“Never discourage anyone...who continually makes progress, no matter how slow.”
Summary: Math, superstitions, a really big pumpkin, and a playful, orphaned kitten all combine to land Roscoe back in time out. Roscoe tells us that after Mr. Page the librarian reads a book about pumpkins, he told them about the Hilltop Bookstore contest: guess the weight of the pumpkin in the window and you can win books for your school library ... and candy for yourself. Roscoe even listens to Miss Diz' lessons about estimation to help him. Will it work? Or will that black cat ruin everything? This illustrated chapter book is about the life of first-grader Roscoe Riley.
Type of Reading: bedtime story, family reading, independent reading, read aloud book, reluctant reader, remedial reader, illustrated chapter, transitional reader
Recommended Age: read together: 6 to 10; read yourself: 8 to 12
Interest Level: 6 to 12
Reading Level: 3
Age of Child: Read with and by a nearly 8-year-old girl.
Young Reader Reaction: Our daughter loves Roscoe. She couldn't stand the suspense and stayed up late to read the last two chapters by herself one night! Then she came out of her room and asked if we had (or could get) the other books we hadn't read yet.
Adult Reader Reaction: We love Roscoe, too. The books are clever and funny. The author does a wonderful job layering lots of information - from numbers and math, to facts about pumpkins, to life as a first grader! She did a great job explaining superstitions.
Pros: Kids can see themselves in Roscoe, his adventures, and his mishaps. Plenty of action keep the book moving ... and kids reading.
Borrow or Buy: Buy. These are great books to share with an early reader and perfect for them to read on their own as they move toward independent reading.
Educational Themes: This is largely a story for engaging and encouraging transitional readers. That said, you can draw out the typical-day-of-school elements to help kids preparing for first grade. The author also introduces great details about numbers (buzillions, katrillions, etc), estimation, and pumpkins (fruit v. vegetable).
Notes: The publisher donated a copy of this book knowing that we would consider it for review and provide an independent, unbiased profile.

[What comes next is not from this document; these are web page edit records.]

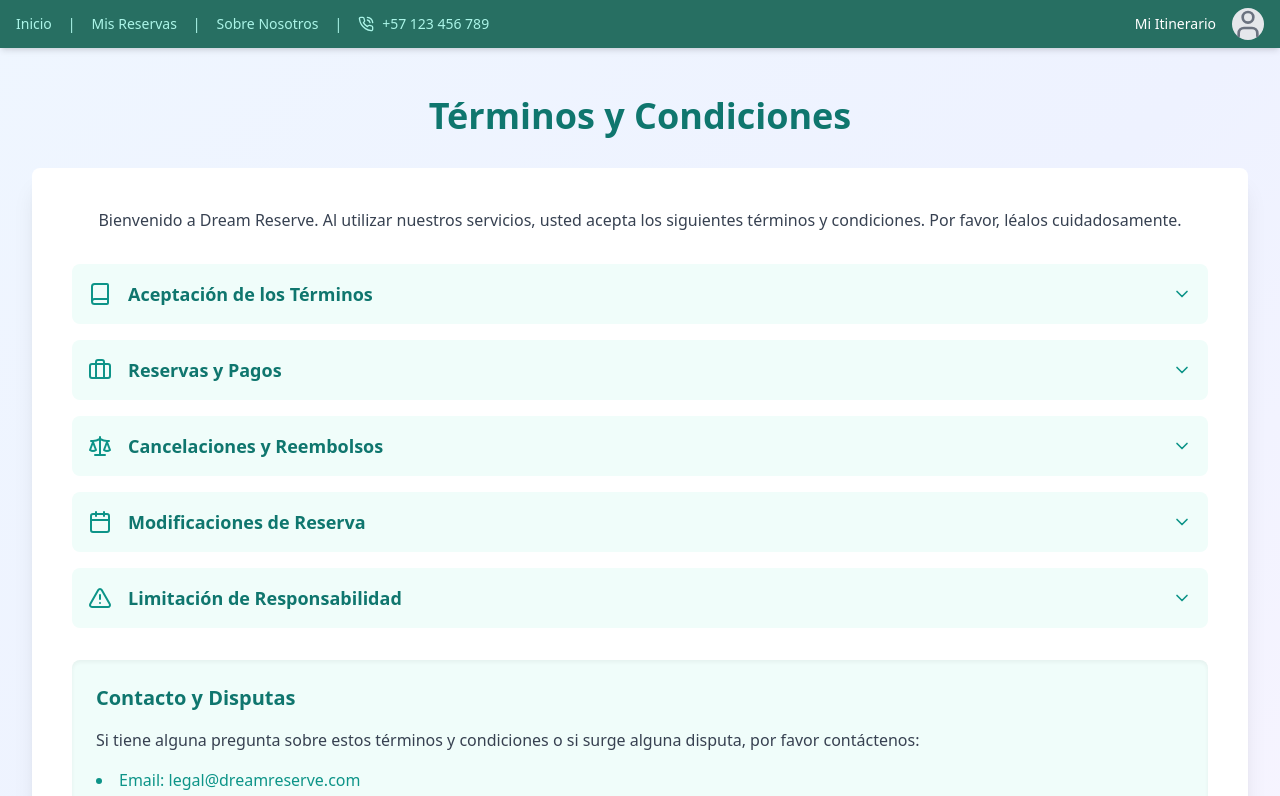
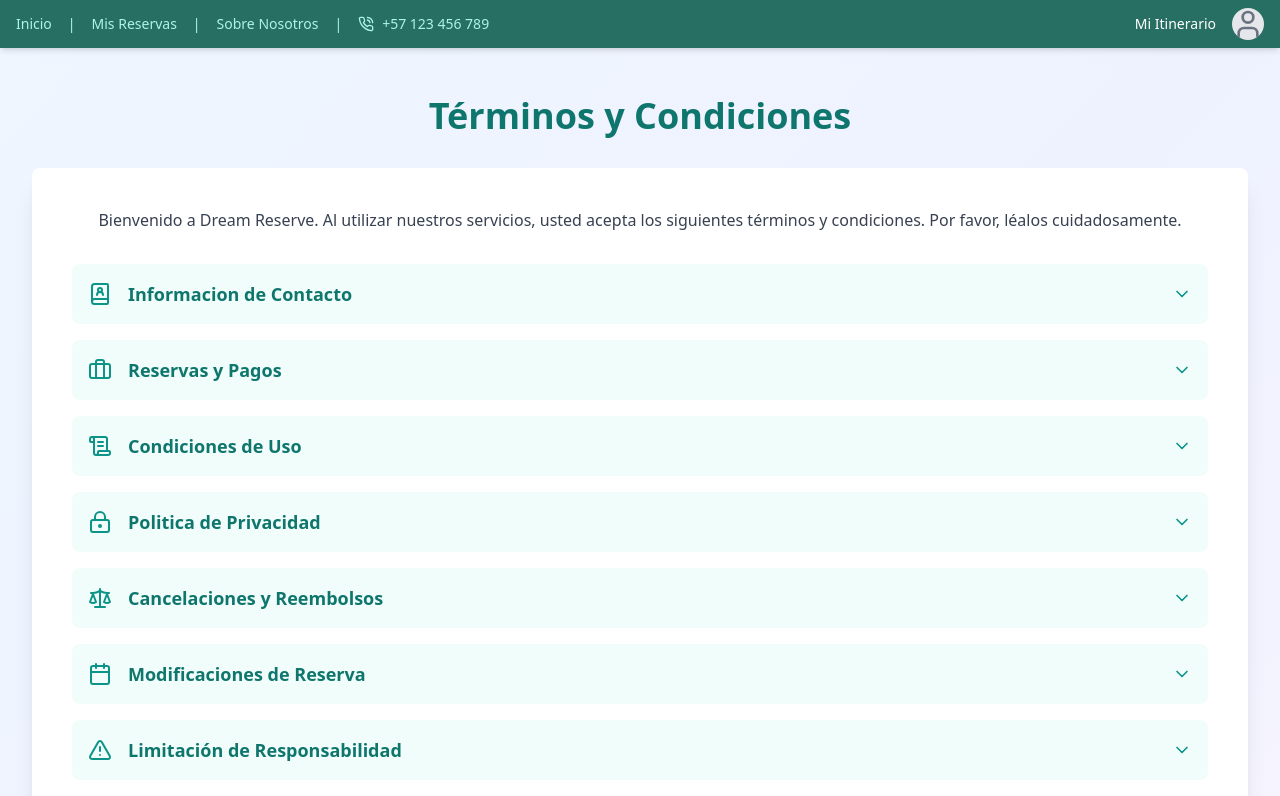
Before and after one commit to carobte/Dream-Reserve-Front, a React (Vite) app: page /terms-and-conditions in a window 1280 px wide. Shown: the top 796 px of the page. Built offline with nearby package versions, Linux system fonts and the light colour scheme.

Commit message:
Feet: new terms and conditions

```diff
--- a/src/pages/TermsAndConditions.jsx
+++ b/src/pages/TermsAndConditions.jsx
@@ -1,7 +1,8 @@
 import NavbarSelect from '../layout/NavbarSelect';
 import Footer from '../layout/Footer';
 import { useState } from 'react';
-import { ChevronDown, Book, Briefcase, Scale, Calendar, AlertTriangle } from 'lucide-react';
+import { ChevronDown, BookUser, Briefcase, ScrollText, LockKeyhole, Scale, Calendar, AlertTriangle } from 'lucide-react';
+import { title } from 'framer-motion/client';
 
 export default function TermsAndConditions() {
     const [openSection, setOpenSection] = useState(null);
@@ -12,14 +13,39 @@ export default function TermsAndConditions() {
 
     const termsItems = [
         {
-            title: "Aceptación de los Términos",
-            content: "Al utilizar los servicios de Dream Reserve, usted acepta cumplir y estar sujeto a estos términos y condiciones. Si no está de acuerdo con alguna parte de estos términos, no podrá utilizar nuestros servicios.",
-            icon: <Book className="w-6 h-6" />
+            title: "Informacion de Contacto",
+            content: "Al utilizar los servicios de Dream Reserve, usted acepta el uso de sus datos personales. Usted puede cambiar sus datos personales en cualquier momento. Al utilizar los servicios de Dream Reserve, acepta la política de privacidad de Dream Reserve.",
+            icon: <BookUser className="w-6 h-6" />
         },
         {
             title: "Reservas y Pagos",
             content: "Las reservas están sujetas a disponibilidad y confirmación. Los precios pueden variar y no se garantizan hasta la confirmación. Se requiere un pago inicial para asegurar la reserva, y el pago completo debe realizarse antes de la fecha especificada en la confirmación de la reserva.",
             icon: <Briefcase className="w-6 h-6" />
+        },
+        {
+            title: "Condiciones de Uso",
+            content: [
+                " 1- Los usuarios deben ser mayores de 18 años para utilizar nuestros servicios.",
+                " 2- Está prohibido utilizar el servicio para actividades ilegales o no autorizadas.",
+                " 3- Los usuarios deben respetar los derechos de propiedad intelectual y no pueden copiar, distribuir o modificar el contenido sin permiso."
+            ],
+            icon: <ScrollText />
+        },
+        {
+            title: "Politica de Privacidad",
+            content: [
+            " 1- En Dream Reserve, valoramos tu privacidad y nos comprometemos a proteger tus datos personales. Esta política de privacidad describe cómo recopilamos, usamos y protegemos tu información.",
+
+            " 2- Información que Recopilamos",
+                " Datos Personales: Nombre, dirección de correo electrónico, número de teléfono.",
+                " Datos de Uso: Información sobre cómo utilizas nuestro sitio web y servicios.",
+
+            " 3- Utilizamos tu información para:",
+
+                " Proveer y mejorar nuestros servicios,",
+                " Comunicarnos contigo,",
+                " Cumplir con obligaciones legales."],
+            icon: <LockKeyhole />
         },
         {
             title: "Cancelaciones y Reembolsos",
@@ -77,7 +103,7 @@ export default function TermsAndConditions() {
                                 Si tiene alguna pregunta sobre estos términos y condiciones o si surge alguna disputa, por favor contáctenos:
                             </p>
                             <ul className="list-disc list-inside text-teal-600">
-                                <li>Email: legal@dreamreserve.com</li>
+                                <li>Email: contacto@dreamreserve.com</li>
                                 <li>Teléfono: +57 123 456 789</li>
                                 <li>Dirección: Cl. 16 #55-129, Piso 3,  Medellín, Colombia.</li>
                             </ul>
```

This book will be given to a nonprofit to help readers in need.
Literary Categories: Fiction - adventure, humor, series
Date(s) Reviewed: September 2009, October 2014

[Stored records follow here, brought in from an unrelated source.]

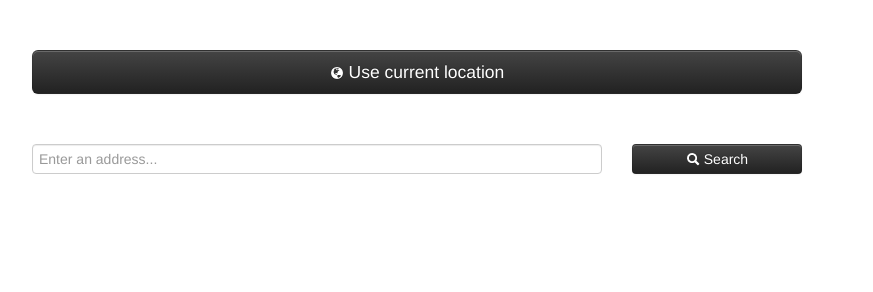
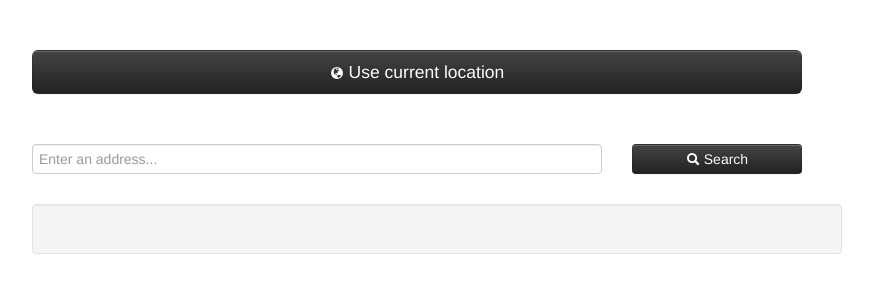
Before and after one commit to joshdk/innershire, a plain HTML site: page index.html in a window 1280 px wide. Shown: the whole page, without its empty margins (223-1096 px from the left). Drawn offline with Linux system fonts and the light colour scheme.

Commit message:
Surrounded the answer tag with a well
- Transitional aniations?

```diff
--- a/index.html
+++ b/index.html
@@ -47,7 +47,9 @@
 			</form>
 
 			<div class="row">
-				<h1 id="answer"></h1>
+				<div class="offset2 span8 well">
+					<h1 id="answer"></h1>
+				</div>
 			</div>
 
 		</div>
```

Other Reviews: No Critics' Reviews or reader feedback found at the time of this review.